§ **EXERCISE BRIEF**: Wherever a line holds the word "addons", copy that line from the data.

(Source data)
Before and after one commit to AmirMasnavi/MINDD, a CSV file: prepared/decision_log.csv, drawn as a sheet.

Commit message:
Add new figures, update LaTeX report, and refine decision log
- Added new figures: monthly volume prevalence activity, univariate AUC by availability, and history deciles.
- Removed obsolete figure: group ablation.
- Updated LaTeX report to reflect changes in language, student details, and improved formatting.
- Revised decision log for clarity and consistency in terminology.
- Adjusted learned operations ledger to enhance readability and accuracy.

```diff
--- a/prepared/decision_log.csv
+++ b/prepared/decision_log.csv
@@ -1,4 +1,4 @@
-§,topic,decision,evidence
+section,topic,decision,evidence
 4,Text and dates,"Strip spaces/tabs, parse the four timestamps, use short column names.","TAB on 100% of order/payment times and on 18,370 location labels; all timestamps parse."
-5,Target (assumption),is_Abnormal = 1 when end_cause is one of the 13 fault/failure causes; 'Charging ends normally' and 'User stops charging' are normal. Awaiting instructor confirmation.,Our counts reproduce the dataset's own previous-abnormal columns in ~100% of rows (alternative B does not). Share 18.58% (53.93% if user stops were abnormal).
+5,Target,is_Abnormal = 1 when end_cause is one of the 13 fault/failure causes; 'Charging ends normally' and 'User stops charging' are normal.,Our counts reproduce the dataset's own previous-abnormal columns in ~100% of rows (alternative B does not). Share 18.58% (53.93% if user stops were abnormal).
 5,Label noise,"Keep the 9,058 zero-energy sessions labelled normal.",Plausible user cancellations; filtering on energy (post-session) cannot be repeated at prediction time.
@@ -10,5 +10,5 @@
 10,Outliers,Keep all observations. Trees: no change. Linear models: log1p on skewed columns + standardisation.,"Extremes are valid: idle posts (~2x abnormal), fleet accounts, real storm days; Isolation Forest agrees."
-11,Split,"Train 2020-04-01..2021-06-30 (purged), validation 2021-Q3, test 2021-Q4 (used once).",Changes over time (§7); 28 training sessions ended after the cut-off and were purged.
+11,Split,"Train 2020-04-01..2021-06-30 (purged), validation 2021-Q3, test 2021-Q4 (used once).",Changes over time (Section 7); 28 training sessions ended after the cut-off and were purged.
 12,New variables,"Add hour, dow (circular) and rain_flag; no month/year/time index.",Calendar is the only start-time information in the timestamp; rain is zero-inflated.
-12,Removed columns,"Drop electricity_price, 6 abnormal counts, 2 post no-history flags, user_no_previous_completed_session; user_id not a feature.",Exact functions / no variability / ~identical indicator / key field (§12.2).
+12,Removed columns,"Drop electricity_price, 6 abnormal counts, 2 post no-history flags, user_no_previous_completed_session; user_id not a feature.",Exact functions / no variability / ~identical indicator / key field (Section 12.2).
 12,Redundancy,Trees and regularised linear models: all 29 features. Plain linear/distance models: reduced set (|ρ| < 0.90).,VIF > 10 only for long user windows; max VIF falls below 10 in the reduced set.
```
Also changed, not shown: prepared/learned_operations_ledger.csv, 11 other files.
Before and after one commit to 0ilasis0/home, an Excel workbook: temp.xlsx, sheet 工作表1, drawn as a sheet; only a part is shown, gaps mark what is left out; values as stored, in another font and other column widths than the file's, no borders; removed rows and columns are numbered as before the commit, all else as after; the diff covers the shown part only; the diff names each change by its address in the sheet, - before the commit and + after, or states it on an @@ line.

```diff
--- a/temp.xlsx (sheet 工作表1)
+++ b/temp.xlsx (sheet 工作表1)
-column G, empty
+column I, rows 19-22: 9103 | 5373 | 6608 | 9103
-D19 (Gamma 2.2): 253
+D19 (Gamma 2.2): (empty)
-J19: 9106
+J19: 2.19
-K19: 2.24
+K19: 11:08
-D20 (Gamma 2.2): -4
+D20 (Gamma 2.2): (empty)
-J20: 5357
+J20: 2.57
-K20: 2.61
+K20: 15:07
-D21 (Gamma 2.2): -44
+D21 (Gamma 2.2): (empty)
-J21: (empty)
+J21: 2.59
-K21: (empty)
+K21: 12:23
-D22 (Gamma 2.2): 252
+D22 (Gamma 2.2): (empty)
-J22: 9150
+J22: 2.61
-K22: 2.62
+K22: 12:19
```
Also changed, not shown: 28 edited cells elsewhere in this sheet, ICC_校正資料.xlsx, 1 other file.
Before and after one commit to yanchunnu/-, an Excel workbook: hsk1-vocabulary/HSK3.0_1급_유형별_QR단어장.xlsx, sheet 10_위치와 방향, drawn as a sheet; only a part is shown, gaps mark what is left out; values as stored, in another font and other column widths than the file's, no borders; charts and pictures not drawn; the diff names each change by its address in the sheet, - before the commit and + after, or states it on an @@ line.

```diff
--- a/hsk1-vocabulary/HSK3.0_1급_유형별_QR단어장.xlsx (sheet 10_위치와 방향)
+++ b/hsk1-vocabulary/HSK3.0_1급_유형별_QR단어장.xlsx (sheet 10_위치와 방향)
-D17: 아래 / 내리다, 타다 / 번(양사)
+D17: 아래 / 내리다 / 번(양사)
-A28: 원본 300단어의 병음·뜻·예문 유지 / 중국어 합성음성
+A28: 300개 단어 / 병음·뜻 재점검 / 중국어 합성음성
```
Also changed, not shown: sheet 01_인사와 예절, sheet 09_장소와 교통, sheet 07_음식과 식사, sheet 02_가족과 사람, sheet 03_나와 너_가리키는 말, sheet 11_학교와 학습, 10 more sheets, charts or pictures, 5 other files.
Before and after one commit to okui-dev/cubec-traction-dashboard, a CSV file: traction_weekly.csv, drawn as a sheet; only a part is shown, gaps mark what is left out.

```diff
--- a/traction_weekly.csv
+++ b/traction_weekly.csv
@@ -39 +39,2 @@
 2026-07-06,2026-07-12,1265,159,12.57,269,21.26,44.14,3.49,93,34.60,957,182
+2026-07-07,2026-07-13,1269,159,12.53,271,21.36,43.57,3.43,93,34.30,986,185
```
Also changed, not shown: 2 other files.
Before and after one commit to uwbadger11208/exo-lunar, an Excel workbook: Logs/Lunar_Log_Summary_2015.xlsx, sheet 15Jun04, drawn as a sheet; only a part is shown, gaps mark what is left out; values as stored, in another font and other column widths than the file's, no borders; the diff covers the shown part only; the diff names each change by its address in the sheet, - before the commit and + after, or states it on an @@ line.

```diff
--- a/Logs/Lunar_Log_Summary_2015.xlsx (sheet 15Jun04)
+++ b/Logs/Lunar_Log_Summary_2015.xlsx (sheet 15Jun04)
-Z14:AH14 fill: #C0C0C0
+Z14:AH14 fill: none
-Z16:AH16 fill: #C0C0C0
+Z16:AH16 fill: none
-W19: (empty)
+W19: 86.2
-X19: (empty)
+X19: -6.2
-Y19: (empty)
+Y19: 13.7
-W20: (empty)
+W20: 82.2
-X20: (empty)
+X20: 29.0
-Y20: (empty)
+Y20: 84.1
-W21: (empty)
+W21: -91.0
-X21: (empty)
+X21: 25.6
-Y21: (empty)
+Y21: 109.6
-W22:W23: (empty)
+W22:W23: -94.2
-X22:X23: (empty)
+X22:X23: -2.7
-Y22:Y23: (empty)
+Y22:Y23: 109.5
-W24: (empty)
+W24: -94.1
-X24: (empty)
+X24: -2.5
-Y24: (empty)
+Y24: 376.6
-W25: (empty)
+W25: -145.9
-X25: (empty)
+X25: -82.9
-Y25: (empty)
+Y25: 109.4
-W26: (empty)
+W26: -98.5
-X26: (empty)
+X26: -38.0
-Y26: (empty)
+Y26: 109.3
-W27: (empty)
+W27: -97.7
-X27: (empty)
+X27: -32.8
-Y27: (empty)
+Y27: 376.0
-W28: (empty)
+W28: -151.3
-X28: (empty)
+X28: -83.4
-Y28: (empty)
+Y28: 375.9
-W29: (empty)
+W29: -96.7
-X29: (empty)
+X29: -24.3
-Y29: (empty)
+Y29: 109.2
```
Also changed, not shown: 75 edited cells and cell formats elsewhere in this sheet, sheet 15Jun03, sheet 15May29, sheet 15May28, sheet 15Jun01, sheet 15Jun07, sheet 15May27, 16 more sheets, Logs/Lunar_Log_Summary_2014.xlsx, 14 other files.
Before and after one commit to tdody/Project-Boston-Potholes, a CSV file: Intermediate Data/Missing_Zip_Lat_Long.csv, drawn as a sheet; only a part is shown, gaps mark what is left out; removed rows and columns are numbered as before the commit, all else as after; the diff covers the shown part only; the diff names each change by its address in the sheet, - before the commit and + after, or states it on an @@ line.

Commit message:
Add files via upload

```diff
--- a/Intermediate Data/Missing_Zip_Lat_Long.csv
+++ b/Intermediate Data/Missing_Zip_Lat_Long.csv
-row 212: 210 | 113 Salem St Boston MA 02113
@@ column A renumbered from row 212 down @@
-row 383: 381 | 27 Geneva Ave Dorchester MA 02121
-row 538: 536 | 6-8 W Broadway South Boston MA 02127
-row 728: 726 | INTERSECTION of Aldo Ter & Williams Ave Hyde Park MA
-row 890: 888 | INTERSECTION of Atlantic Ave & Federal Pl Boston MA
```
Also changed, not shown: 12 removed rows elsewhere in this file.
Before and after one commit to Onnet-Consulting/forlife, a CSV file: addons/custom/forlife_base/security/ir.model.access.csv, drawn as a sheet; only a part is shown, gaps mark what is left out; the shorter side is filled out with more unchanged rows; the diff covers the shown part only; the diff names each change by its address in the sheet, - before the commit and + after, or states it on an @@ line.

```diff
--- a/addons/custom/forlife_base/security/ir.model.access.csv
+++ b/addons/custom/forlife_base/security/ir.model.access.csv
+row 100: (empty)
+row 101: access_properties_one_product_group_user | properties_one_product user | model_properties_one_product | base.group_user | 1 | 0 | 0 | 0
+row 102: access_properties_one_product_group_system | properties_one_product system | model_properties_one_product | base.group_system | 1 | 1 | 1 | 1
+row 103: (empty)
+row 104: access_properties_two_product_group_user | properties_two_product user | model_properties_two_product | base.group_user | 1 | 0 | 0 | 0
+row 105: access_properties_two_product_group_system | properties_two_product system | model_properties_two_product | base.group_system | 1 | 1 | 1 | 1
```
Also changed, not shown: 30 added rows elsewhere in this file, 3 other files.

§ **OUTPUT OF THE TASK**:
Before and after one commit to Onnet-Consulting/forlife, a CSV file: addons/custom/forlife_base/security/ir.model.access.csv, drawn as a sheet; only a part is shown, gaps mark what is left out; the shorter side is filled out with more unchanged rows; the diff covers the shown part only; the diff names each change by its address in the sheet, - before the commit and + after, or states it on an @@ line.
--- a/addons/custom/forlife_base/security/ir.model.access.csv
+++ b/addons/custom/forlife_base/security/ir.model.access.csv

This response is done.